Simon Cowell Blasts Chinese Dog Meat Festival in Yulin

Credit: Rick Davis / Splash News
Simon Cowell Blasts Chinese Dog Meat Festival in Yulin

Credit: Rick Davis / Splash News

Yesterday morning, Simon Cowell tweeted about the cruelty of the Yulin dog meat festival. The event he’s criticizing is exactly what it sounds like: a festival that celebrates the eating of dog meat. This 10-day festival takes place in Yulin, China, and 10,000 dogs are expected to be slaughtered for consumption in hot pots. There is also lychee and liquor to sample.

Several activist groups, including the Humane Society International (HSI), have been rescuing dogs from the festival. On a web page asking for donations to help the HSI’s efforts, Cowell writes how animals are crammed into trucks with no food or water, criticisms which echo those of many other activists. Photos are circulating online depicting dogs crammed into cages and slaughtered dogs being sold as meat, so these claims aren’t necessarily without merit.

The local perspective appears conflicted, too. There are some who are proud of the festival and enjoy eating dog meat. Others say that the festival’s alleged cruelty makes for an unfair and unbalanced representation of Chinese culture. The local government, for its part, has distanced itself from the festival, saying that it has no official backing, but that it’s run by private businesses. The practice of dog meat eating in China is legal and has existed for over 500 years, though this particular festival is relatively new; it started in 2009. It’s estimated that about 10 million dogs are killed nationally for consumption every year.

For a long time, you couldn’t have a dog as a pet in China, and only recently has this restriction been removed, which means that a shift in the public consciousness is being seen, where dogs aren’t just food—they’re companions. Lots of people want to see the festival gone, and many say they’ve never eaten a dog in their lives.

Now, supporting animal rights as Simon Cowell does is all well and good if that’s what you’re into, but it’s one thing to yell about cruelty happening overseas, and another to ignore what’s happening at home. What about the farm animals we raise for food? How are they different than dogs? Presumably they can each feel pain and terror in the same way. We also use animals for scientific research, which has led to all kinds of medical breakthroughs—should we stop that too?

Simon Cowell once told a young girl in an interview that Spaghetti Bolognese is his favorite dish, and that has beef in it. This doesn’t necessarily mean that Cowell is a voracious meat-eater, but it does shine a tiny light of potential hypocrisy on him: how do you yell about killing one type of animal for food (dog meat), when you’re perfectly comfortable eating another kind of animal for the same purpose? Often these animals—cows, chickens, pigs—are treated in a similar manner to what we’re seeing in the photos from Yulin.

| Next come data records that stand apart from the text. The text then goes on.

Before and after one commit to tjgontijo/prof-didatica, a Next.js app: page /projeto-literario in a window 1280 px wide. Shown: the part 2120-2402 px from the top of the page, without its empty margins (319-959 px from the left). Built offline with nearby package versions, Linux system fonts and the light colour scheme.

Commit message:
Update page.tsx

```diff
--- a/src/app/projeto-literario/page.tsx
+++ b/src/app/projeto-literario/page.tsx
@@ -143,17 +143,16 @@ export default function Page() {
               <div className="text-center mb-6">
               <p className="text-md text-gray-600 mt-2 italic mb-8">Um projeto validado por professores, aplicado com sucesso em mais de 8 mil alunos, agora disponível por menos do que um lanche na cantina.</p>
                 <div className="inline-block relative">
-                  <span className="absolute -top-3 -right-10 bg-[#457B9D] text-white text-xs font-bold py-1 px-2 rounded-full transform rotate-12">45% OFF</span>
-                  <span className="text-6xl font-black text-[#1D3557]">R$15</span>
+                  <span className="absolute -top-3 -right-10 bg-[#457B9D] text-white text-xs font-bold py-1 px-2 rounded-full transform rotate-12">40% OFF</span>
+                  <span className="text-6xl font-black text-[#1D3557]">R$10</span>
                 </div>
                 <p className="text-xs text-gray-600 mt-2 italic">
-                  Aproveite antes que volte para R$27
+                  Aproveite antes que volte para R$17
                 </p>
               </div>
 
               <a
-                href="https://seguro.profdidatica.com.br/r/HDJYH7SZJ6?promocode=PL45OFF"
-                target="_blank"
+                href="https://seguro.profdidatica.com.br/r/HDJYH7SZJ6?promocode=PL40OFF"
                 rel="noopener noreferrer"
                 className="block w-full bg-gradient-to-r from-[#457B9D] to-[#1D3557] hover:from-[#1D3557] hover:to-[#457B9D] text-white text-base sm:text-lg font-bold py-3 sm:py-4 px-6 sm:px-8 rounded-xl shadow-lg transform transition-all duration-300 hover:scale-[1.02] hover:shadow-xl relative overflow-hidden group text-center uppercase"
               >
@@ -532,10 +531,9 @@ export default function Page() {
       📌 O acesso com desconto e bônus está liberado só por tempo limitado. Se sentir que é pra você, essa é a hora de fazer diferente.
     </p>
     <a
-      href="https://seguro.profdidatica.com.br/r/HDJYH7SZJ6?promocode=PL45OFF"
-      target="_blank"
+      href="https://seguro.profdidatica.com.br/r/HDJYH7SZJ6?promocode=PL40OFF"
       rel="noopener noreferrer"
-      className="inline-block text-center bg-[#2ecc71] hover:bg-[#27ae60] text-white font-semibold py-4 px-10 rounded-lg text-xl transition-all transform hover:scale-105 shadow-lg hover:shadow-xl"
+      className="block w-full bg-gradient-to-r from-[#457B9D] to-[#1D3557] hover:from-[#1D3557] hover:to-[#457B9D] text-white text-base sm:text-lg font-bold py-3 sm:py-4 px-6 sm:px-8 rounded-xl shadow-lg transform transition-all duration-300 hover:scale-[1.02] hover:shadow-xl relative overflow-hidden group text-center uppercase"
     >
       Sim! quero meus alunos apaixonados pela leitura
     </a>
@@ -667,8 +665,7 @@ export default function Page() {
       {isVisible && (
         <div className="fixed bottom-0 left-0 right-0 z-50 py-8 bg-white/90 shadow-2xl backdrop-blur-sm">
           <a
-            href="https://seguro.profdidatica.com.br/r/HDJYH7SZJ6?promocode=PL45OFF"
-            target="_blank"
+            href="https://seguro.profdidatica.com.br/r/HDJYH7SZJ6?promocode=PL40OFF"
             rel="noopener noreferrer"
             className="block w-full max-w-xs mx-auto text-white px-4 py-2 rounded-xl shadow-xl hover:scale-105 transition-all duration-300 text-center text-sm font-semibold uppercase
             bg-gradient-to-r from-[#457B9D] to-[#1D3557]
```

So where do you draw the line, if a line is to be drawn? And how much of this is the West imposing its values on another culture?

Sources for Today’s Article:

Cowell, S., Twitter post, June 21, 2016, 9:00 a.m.

Henderson, E., “Yulin Dog Meat Festival 2016: Animal activists save caged dogs from slaughter,” The Independent web site, June 22, 2016;, last accessed June 22, 2016.

“Yulin Dog Meat Festival Begins in China amid Widespread Criticism,” BBC web site, June 21, 2016;, last accessed June 22, 2016.

“Yulin Is a Living Nightmare, Not a Festival,” E-Activist web site;, last accessed June 22, 2016.

Gallio, F., “If You Could Kiss Anyone in the World, Who Would it Be?” The Guardian web site, January 31, 2009;, last accessed June 22, 2016.

Pippus, A., “Condemning Yulin’s Horrific Dog Meat Festival Is Easy. Facing Our Own Animal Cruelty Is Harder,” The Globe and Mail web site, June 21, 2016;, last accessed June 22, 2016.